Incorporation offers corporate tax benefits and protections in the form of limited personal liability. Their personal assets are not at risk if legal issues are brought against the company (for example, debt recovery) – unless very exceptional circumstances apply. Shareholders (in this case, the co-founders) are liable only for company debt equivalent to the amount unpaid on their shares – and usually, this amount is zero.
How to incorporate
It is possible to incorporate a company without a lawyer, but it’s strongly recommended against. There are a lot of complexities and questions that need to be answered before you can start your application with ASIC to register and incorporate your business. Your lawyer will walk you through core decisions such as:
- Choosing company officeholders
- Deciding on the share structure
- Using replaceable rules or constitution
- Choosing a company name
- Choosing registered and business addresses
Your obligations as an incorporated company

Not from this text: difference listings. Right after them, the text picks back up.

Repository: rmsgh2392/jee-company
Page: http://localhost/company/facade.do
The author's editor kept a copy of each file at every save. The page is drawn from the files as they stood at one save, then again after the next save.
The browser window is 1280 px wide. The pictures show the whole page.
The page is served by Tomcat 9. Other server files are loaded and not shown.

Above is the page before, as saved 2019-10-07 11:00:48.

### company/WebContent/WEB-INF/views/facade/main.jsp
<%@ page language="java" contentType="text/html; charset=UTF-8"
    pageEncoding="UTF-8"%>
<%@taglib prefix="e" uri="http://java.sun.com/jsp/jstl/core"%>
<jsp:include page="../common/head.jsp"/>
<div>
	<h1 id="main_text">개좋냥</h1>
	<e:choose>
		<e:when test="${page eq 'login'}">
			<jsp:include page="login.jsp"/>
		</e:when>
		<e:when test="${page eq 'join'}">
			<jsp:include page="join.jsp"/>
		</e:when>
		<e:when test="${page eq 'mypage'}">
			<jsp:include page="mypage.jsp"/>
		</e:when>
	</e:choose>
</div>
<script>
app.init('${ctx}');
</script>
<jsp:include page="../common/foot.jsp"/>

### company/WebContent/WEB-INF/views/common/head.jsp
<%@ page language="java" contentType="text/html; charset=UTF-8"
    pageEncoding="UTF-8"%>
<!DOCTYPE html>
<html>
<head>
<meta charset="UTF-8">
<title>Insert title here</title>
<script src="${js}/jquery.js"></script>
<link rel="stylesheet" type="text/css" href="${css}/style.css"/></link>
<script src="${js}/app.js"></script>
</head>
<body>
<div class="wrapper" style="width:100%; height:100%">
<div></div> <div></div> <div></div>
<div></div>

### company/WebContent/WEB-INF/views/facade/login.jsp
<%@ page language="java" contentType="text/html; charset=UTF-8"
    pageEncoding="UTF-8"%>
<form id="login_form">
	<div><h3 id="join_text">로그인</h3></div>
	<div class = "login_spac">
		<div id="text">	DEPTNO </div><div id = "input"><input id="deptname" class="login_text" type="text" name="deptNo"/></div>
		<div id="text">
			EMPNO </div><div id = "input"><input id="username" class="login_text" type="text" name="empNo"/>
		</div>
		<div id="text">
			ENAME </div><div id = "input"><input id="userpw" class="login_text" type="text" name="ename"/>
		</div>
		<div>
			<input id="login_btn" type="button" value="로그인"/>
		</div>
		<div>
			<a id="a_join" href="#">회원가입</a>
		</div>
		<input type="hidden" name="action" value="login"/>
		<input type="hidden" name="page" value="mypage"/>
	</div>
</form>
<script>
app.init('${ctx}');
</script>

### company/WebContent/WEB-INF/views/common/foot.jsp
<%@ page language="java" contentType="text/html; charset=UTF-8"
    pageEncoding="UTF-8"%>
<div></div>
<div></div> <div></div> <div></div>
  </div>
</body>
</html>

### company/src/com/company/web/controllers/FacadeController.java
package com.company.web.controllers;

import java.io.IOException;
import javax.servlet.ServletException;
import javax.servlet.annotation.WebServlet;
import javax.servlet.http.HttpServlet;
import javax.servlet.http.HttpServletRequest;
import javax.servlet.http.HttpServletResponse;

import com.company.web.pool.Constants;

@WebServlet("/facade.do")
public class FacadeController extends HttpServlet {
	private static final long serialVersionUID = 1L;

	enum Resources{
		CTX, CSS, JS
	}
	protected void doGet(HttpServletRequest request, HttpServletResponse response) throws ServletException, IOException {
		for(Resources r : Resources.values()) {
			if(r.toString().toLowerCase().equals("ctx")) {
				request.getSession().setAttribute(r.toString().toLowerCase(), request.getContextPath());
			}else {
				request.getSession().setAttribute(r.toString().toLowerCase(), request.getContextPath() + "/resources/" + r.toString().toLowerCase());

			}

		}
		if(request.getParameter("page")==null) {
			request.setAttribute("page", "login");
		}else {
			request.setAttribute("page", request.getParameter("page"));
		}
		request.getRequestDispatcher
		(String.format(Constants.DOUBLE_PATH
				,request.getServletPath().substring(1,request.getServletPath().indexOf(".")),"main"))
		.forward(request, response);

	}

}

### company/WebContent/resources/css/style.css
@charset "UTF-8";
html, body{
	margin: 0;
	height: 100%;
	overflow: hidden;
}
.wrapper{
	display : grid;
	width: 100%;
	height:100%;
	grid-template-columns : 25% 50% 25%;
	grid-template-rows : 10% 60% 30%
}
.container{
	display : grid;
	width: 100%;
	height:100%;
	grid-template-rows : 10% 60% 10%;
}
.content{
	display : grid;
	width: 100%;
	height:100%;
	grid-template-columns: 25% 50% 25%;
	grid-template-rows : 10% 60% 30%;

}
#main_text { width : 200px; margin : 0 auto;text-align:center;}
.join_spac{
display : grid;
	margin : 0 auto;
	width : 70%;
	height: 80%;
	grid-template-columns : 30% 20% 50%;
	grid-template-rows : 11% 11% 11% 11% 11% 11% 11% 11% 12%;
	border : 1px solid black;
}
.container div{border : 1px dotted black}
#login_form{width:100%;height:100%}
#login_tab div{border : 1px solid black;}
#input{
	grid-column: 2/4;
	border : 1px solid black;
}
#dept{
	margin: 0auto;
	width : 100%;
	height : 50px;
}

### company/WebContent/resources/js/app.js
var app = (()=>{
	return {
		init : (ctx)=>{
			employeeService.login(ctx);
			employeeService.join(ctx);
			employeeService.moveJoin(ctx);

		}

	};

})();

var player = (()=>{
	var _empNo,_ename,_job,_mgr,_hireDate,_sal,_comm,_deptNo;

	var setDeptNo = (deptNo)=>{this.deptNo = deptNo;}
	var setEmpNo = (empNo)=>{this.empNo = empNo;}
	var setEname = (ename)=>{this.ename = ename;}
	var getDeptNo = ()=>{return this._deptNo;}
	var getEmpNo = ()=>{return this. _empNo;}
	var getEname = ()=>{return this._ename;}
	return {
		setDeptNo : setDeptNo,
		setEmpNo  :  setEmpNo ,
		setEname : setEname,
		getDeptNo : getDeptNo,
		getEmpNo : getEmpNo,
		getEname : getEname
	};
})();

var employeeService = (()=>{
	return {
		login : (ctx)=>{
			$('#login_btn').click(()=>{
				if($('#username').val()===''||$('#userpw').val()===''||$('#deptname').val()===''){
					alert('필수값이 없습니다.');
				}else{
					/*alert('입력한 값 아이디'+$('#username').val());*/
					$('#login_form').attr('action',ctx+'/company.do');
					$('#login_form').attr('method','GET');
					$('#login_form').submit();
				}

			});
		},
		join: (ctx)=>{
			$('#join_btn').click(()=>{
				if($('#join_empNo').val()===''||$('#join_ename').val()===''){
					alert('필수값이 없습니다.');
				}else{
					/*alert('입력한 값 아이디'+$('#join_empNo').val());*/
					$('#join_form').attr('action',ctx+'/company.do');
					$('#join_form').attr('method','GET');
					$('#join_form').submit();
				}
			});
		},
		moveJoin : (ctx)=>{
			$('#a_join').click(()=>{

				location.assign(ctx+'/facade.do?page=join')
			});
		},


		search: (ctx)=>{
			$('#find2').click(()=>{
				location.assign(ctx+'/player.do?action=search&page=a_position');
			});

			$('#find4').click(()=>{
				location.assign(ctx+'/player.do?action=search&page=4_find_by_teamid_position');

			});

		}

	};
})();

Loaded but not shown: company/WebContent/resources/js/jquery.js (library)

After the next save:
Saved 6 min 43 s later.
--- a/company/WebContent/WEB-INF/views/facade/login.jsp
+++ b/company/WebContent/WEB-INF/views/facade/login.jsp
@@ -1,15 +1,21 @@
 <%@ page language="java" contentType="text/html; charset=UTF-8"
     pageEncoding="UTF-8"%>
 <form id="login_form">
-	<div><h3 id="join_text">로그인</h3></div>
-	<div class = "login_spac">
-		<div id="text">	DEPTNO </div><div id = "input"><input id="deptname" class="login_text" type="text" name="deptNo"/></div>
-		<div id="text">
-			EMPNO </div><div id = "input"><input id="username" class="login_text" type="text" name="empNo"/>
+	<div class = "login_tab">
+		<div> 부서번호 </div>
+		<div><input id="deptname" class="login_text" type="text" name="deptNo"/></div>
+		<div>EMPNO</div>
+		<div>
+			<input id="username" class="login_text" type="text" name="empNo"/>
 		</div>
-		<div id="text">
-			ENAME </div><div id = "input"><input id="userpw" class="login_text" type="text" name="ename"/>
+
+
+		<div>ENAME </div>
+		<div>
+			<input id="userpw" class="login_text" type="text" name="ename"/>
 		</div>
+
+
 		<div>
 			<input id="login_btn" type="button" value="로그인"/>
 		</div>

Before you proceed with incorporation, you should be aware of the obligations that come with a company. There are annual filings required and costs associated with these. You’ll also be required to file corporate taxes, keep financial records current, and lodge required reports to ASIC on a yearly basis (or every time you make a change to the Company, it’s officeholders or it’s shareholders). It’s recommended to speak with an accountant, tax specialist, and lawyer before proceeding with incorporation.
At UX Law, we specialise in supporting startups with their legal needs. We provide startups and entrepreneurs with practical legal solutions to protect and empower their business. Reach out for a free consultation to learn more.